(GIVEN RECORDS Opens)

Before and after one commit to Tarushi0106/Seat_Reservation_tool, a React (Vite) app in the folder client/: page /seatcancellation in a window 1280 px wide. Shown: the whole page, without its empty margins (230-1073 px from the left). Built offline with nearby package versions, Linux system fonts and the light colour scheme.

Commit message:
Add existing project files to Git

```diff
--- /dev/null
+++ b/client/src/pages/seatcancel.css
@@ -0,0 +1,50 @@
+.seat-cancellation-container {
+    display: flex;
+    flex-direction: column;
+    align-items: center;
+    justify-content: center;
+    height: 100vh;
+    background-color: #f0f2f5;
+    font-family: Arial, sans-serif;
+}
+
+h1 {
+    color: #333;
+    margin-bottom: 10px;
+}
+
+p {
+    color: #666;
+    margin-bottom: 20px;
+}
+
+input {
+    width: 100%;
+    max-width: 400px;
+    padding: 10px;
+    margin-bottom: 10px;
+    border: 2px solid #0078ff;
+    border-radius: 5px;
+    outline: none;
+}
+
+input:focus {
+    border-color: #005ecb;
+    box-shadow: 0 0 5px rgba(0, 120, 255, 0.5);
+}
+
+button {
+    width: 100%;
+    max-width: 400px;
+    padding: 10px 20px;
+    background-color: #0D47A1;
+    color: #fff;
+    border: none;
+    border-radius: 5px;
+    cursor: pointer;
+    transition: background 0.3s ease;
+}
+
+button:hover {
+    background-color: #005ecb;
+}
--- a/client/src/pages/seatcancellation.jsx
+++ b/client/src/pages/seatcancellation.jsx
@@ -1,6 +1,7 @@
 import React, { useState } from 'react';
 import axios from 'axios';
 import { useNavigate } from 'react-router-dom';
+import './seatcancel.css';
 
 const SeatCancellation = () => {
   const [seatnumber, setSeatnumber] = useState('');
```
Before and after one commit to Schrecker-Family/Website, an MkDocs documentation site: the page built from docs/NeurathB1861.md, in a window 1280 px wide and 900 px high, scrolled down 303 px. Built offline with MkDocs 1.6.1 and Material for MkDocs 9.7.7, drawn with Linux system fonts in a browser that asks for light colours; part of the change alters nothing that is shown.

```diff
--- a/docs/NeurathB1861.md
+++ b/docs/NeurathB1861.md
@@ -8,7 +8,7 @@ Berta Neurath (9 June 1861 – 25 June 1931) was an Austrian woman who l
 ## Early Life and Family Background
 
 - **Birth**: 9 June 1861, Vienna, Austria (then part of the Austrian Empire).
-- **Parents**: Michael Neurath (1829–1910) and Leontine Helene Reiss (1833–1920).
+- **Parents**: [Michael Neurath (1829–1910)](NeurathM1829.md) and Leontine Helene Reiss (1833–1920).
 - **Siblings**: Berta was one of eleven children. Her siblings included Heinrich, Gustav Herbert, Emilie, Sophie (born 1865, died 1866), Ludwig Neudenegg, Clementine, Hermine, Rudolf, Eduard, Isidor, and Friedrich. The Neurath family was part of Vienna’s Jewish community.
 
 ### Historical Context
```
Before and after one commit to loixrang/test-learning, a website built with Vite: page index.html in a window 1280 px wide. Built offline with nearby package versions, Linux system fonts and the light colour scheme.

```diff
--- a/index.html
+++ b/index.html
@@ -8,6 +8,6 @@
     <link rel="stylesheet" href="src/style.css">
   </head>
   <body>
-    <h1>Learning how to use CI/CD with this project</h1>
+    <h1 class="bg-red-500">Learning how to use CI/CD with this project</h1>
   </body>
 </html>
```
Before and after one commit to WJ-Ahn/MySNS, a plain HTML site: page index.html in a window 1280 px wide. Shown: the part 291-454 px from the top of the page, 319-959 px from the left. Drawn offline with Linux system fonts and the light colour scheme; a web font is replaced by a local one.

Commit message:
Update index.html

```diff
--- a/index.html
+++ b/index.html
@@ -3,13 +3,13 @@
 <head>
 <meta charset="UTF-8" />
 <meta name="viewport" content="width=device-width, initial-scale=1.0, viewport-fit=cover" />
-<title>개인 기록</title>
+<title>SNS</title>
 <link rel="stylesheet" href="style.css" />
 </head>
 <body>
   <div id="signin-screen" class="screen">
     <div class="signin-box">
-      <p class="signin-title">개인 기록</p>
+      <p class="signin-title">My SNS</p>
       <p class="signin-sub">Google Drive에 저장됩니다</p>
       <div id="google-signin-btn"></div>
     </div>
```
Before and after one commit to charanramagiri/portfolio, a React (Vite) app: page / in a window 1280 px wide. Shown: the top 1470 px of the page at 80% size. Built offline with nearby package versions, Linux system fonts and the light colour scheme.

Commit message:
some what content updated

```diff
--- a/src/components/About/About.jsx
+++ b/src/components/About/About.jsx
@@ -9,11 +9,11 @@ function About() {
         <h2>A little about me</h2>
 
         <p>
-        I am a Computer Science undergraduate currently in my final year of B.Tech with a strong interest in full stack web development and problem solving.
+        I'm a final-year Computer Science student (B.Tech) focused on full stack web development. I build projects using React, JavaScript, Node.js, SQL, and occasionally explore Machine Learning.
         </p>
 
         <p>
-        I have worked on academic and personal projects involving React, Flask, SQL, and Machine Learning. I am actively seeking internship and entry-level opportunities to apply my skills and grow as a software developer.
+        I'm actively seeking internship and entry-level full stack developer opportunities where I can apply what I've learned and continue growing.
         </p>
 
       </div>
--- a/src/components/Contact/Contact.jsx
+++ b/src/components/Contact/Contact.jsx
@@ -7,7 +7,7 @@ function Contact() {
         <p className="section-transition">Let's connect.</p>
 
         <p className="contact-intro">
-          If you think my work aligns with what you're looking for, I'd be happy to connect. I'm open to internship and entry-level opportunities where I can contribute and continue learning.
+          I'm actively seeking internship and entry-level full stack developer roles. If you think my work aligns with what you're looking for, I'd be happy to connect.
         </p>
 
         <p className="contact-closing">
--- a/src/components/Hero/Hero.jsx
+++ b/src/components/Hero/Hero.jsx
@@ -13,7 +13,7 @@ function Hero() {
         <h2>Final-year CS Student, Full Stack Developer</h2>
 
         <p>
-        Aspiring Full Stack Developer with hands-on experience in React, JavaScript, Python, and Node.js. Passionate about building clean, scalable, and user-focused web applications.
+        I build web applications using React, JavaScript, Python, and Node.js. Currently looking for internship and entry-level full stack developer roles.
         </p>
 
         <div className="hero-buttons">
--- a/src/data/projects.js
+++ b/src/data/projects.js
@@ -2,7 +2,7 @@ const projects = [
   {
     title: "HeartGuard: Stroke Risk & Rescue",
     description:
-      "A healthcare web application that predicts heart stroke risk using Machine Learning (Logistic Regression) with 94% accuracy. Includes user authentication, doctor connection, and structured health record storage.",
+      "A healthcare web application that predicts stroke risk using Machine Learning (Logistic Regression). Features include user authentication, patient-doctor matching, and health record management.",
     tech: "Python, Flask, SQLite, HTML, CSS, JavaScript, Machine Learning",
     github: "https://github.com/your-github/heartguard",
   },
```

(GIVEN RECORDS Closes)

**TASK:**
Where a line of the entries above holds the word "useState", return that line.

**FINISHED EXERCISE:**
 import React, { useState } from 'react';
   const [seatnumber, setSeatnumber] = useState('');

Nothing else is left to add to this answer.